─── GIVEN INFORMATION

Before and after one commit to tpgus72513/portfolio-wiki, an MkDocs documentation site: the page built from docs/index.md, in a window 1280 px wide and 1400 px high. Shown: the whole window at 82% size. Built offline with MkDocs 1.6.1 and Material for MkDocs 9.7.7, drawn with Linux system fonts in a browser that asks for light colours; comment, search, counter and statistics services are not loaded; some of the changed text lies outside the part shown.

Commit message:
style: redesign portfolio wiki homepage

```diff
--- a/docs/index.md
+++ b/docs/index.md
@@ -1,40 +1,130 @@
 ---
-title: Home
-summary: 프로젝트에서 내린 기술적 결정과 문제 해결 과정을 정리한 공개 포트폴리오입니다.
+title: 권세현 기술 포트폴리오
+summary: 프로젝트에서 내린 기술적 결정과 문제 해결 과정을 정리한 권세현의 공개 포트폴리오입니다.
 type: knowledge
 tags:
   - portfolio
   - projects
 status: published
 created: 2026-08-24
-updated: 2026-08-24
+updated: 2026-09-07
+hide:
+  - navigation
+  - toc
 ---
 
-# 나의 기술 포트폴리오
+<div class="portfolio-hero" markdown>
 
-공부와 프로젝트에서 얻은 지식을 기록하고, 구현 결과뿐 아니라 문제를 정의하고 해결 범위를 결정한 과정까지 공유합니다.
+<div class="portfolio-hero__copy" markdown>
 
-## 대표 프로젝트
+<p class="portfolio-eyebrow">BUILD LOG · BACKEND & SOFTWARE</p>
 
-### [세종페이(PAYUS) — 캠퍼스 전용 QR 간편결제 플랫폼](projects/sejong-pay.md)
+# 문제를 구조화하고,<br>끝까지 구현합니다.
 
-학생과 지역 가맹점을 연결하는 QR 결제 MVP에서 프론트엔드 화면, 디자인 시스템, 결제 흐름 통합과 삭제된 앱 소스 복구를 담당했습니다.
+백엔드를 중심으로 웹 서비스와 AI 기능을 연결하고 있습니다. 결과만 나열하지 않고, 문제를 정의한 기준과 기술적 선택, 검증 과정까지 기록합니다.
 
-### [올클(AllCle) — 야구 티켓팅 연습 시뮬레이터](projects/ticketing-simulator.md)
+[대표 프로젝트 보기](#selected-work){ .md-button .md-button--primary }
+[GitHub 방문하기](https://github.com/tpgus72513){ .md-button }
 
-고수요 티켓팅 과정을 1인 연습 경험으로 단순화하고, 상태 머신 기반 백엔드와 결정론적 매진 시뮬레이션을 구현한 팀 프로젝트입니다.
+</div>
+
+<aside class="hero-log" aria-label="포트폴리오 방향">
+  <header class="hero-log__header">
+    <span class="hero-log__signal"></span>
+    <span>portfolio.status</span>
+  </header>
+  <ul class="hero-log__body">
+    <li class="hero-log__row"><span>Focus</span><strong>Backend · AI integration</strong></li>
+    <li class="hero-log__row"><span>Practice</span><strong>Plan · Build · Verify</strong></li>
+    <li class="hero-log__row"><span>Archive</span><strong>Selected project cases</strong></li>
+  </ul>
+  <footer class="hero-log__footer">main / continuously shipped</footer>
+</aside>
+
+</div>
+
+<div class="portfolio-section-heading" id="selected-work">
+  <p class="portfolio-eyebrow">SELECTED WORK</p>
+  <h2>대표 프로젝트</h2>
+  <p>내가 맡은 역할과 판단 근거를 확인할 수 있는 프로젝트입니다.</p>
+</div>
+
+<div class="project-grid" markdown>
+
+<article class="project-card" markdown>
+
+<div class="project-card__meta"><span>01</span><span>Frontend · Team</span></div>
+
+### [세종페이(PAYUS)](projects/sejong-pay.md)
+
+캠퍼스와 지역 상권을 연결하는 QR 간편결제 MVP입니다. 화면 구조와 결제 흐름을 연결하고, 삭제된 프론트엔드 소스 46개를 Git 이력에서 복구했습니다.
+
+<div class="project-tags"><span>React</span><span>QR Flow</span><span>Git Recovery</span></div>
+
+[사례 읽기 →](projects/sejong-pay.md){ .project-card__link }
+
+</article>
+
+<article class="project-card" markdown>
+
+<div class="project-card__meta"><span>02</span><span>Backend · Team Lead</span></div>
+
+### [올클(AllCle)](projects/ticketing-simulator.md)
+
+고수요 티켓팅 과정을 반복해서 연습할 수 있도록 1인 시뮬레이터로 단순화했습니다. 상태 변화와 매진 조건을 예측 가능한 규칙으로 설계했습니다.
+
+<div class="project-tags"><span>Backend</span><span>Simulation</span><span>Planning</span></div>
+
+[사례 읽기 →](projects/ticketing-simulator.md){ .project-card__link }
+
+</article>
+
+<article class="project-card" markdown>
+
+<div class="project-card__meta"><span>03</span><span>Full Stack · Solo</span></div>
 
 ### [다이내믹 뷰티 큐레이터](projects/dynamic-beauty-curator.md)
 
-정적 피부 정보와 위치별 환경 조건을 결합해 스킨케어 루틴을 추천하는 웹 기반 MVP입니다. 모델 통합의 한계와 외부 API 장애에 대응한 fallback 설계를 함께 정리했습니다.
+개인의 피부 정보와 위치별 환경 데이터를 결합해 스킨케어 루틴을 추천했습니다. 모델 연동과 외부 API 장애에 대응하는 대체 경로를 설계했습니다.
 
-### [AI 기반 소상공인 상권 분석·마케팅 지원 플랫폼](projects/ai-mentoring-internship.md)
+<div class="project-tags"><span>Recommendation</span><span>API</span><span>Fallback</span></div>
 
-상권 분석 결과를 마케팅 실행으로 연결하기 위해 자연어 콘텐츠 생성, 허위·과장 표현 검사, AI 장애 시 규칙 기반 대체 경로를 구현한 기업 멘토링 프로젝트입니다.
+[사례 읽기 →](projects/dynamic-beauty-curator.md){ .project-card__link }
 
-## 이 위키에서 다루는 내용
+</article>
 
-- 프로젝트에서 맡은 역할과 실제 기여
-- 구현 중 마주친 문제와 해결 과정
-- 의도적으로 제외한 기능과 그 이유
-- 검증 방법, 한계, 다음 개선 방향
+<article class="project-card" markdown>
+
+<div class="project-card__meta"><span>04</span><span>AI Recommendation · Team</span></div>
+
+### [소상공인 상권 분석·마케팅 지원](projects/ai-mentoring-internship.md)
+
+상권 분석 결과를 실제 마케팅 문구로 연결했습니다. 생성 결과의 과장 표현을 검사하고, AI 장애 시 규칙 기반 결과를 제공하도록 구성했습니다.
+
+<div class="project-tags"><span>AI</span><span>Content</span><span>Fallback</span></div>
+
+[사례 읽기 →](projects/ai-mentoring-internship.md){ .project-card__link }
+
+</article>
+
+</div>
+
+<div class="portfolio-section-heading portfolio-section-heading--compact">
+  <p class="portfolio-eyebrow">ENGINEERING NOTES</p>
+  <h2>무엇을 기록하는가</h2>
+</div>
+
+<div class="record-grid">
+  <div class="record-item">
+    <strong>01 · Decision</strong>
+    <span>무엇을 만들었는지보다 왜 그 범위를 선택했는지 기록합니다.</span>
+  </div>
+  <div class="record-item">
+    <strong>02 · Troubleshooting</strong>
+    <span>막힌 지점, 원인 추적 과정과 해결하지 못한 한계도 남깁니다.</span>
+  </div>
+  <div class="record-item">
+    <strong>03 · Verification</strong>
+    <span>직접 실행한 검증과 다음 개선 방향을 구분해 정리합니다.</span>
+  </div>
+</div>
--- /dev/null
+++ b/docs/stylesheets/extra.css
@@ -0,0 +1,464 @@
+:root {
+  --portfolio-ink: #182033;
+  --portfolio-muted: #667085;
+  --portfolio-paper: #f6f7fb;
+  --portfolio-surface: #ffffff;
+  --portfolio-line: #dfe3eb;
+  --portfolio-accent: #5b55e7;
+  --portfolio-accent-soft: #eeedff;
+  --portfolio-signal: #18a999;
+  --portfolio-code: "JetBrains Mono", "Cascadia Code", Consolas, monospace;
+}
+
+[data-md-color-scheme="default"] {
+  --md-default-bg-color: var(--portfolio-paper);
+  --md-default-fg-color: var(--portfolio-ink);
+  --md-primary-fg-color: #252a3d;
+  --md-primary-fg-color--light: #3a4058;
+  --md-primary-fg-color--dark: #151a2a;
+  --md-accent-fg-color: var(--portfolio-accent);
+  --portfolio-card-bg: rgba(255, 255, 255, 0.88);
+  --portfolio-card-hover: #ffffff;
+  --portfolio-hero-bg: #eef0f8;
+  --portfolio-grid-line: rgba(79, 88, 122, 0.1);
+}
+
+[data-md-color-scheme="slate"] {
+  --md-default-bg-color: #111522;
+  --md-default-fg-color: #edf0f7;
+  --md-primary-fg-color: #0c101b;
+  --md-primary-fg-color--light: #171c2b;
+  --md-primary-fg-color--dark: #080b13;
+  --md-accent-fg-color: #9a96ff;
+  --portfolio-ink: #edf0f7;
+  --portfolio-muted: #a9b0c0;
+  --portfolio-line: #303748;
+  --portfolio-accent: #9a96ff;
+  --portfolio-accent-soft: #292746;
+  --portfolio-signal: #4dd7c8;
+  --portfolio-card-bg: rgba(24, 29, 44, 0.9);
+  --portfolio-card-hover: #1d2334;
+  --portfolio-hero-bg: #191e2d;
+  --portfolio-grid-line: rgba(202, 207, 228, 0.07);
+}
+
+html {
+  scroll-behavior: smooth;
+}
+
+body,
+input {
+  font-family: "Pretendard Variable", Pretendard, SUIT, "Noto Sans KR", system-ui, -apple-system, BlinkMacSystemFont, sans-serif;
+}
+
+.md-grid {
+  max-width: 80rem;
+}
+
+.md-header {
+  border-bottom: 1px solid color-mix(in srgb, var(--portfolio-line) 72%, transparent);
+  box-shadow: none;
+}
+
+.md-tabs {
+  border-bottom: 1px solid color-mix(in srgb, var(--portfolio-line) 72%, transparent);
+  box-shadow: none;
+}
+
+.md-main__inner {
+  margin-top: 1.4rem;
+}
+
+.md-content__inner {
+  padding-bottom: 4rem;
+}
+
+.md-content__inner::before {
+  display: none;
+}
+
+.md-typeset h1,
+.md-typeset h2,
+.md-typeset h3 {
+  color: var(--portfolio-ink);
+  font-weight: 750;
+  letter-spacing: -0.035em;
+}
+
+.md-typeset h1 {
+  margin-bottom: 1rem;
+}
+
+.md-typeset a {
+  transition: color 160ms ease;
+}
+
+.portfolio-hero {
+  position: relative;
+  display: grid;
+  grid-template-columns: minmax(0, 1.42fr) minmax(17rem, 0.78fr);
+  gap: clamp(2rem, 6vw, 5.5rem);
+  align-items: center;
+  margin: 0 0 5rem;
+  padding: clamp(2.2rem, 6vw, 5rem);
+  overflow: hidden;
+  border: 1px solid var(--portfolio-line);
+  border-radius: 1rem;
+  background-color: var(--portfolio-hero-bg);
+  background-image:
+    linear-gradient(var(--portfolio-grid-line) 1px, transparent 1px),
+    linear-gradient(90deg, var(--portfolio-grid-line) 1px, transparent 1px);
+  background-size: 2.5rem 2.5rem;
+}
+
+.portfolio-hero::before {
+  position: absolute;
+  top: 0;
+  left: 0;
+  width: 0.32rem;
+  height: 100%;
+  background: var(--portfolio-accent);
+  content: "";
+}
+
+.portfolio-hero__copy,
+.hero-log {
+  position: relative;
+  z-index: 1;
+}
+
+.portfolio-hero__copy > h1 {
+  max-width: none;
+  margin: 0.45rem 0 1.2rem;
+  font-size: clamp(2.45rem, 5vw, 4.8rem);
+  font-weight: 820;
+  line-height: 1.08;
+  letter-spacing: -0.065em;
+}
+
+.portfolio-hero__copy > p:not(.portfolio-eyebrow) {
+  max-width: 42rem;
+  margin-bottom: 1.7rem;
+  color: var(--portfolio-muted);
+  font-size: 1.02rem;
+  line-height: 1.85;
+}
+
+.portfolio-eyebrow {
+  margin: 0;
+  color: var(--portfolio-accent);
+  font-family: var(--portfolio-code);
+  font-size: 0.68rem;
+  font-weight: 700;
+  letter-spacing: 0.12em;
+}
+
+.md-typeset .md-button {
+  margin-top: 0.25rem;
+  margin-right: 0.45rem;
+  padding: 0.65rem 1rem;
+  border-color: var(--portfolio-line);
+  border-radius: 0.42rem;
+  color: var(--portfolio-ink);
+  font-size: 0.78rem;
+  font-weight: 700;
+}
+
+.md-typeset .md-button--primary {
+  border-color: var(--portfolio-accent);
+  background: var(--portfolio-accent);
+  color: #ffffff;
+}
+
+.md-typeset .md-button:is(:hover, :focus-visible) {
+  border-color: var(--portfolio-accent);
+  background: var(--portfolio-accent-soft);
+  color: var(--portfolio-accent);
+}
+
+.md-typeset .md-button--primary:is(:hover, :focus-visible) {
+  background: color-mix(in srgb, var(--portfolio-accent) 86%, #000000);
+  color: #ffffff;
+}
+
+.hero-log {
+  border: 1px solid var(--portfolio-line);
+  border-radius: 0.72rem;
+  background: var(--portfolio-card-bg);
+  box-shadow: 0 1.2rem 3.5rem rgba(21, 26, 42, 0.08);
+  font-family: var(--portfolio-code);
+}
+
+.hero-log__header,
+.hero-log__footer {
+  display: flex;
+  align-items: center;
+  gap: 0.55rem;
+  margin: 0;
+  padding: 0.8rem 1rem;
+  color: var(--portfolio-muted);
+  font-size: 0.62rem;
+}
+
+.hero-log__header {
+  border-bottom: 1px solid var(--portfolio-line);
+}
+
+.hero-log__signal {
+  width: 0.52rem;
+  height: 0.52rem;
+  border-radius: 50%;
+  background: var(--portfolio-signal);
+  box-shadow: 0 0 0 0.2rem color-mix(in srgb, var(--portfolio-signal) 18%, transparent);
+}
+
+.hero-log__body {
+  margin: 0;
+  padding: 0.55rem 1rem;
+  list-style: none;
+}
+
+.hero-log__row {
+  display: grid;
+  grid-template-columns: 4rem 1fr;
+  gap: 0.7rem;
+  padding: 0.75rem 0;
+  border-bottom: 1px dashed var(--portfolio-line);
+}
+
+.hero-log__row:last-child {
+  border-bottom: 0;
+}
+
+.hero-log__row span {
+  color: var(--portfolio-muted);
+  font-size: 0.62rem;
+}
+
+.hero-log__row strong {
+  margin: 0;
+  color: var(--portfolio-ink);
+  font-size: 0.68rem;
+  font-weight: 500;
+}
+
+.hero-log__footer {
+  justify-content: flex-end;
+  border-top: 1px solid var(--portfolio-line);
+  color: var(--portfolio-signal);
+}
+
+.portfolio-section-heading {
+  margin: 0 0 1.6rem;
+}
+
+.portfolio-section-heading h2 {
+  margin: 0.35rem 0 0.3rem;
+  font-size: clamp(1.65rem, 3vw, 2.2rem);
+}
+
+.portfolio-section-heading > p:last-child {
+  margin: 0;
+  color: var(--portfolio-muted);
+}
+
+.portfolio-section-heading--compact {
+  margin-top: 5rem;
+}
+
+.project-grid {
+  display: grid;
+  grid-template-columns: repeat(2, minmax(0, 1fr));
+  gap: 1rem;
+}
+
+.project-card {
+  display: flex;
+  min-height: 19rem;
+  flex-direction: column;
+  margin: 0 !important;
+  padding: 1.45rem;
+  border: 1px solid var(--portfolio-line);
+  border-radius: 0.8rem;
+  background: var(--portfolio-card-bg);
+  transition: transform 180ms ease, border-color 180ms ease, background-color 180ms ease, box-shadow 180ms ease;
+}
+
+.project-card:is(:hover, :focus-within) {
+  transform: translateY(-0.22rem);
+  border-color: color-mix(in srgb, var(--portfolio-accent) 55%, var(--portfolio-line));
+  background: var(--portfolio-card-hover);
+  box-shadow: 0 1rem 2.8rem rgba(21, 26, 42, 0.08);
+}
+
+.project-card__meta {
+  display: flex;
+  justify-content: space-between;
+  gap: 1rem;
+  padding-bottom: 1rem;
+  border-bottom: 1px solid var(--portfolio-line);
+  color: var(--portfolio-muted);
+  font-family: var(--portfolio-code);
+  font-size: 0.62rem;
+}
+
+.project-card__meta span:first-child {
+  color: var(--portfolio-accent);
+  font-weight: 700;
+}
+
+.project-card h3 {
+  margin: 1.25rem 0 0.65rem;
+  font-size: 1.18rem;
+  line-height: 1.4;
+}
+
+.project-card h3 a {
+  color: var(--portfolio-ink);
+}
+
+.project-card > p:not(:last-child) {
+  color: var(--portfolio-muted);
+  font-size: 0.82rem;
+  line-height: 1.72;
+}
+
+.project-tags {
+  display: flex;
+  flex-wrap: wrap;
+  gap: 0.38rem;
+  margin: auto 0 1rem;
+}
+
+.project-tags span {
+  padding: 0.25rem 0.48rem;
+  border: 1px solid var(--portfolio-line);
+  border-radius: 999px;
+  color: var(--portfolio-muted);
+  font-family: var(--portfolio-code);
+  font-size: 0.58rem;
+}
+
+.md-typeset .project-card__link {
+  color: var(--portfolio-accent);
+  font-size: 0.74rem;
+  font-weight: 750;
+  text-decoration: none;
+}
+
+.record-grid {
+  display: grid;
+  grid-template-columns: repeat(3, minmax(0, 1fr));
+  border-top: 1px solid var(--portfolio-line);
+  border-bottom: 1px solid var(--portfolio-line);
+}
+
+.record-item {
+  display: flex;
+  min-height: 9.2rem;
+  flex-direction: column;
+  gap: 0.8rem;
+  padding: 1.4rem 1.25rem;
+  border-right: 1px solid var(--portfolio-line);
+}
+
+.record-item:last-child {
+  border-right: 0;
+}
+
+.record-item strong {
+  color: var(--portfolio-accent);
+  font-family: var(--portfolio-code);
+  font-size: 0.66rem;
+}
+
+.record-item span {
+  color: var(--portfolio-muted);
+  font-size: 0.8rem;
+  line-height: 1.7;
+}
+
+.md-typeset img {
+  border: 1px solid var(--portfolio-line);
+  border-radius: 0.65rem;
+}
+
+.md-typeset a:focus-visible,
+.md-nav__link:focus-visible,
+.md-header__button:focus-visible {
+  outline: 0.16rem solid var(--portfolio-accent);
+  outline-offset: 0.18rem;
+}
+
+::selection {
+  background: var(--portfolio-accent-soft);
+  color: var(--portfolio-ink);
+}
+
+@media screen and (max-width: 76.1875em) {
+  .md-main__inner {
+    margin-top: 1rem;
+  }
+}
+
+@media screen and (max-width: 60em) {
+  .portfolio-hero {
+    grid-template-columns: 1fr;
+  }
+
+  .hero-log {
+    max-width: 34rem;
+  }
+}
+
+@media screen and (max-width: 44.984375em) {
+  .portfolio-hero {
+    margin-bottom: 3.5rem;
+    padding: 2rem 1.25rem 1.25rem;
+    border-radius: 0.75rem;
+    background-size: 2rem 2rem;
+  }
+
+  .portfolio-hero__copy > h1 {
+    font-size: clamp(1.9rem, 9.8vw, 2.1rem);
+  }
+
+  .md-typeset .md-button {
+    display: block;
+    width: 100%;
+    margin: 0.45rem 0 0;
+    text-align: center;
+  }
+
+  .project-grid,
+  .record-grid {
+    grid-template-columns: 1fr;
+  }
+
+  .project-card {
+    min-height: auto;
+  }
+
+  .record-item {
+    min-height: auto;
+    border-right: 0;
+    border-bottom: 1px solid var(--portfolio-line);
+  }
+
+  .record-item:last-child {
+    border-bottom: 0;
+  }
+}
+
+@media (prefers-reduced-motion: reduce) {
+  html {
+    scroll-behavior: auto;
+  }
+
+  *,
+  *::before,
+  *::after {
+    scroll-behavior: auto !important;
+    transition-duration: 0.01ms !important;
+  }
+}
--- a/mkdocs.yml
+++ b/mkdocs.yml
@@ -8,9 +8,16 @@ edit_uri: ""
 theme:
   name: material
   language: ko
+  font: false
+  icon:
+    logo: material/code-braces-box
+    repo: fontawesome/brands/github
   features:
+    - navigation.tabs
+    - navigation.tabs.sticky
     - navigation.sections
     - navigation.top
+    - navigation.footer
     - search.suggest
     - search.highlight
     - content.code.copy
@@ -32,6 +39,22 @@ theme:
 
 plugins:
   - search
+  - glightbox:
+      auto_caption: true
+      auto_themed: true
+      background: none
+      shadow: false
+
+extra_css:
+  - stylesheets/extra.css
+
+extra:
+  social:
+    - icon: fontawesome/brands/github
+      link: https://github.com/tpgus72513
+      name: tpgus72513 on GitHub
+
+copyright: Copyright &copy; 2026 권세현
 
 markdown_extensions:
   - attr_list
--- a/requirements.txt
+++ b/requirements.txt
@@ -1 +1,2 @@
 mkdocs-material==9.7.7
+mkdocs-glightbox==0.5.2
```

──────
─── GIVEN INFORMATION

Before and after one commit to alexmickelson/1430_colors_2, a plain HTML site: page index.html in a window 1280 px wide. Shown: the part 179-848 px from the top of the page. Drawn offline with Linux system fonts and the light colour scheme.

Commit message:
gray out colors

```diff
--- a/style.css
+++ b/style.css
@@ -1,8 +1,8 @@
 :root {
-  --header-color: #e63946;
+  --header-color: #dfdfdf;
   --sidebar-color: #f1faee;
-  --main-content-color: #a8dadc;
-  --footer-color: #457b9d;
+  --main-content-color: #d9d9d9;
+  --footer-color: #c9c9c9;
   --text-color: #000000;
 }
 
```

──────
─── GIVEN INFORMATION

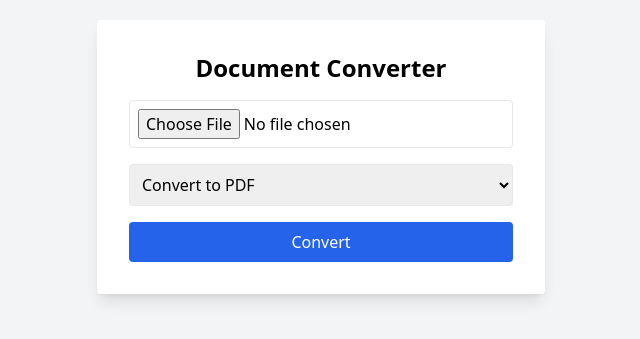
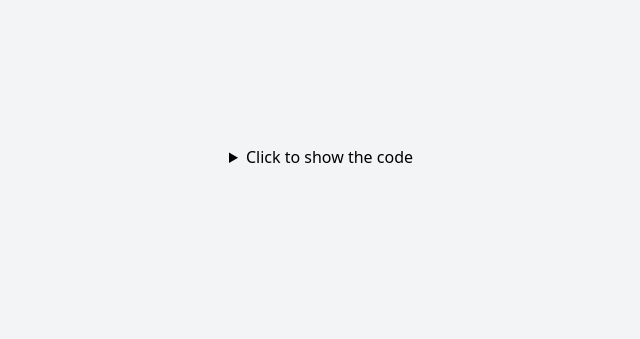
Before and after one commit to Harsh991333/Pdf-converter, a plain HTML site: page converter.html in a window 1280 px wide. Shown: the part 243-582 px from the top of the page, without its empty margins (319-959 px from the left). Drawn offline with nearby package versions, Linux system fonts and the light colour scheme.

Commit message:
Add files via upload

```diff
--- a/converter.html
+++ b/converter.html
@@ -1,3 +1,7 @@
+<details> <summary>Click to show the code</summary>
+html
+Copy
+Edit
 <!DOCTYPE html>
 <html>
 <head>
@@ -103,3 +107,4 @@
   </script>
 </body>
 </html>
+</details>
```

──────

PROBLEM DETAILS: Search the entries for lines with the string "important", then report their number alone.

FINISHED TASK: 3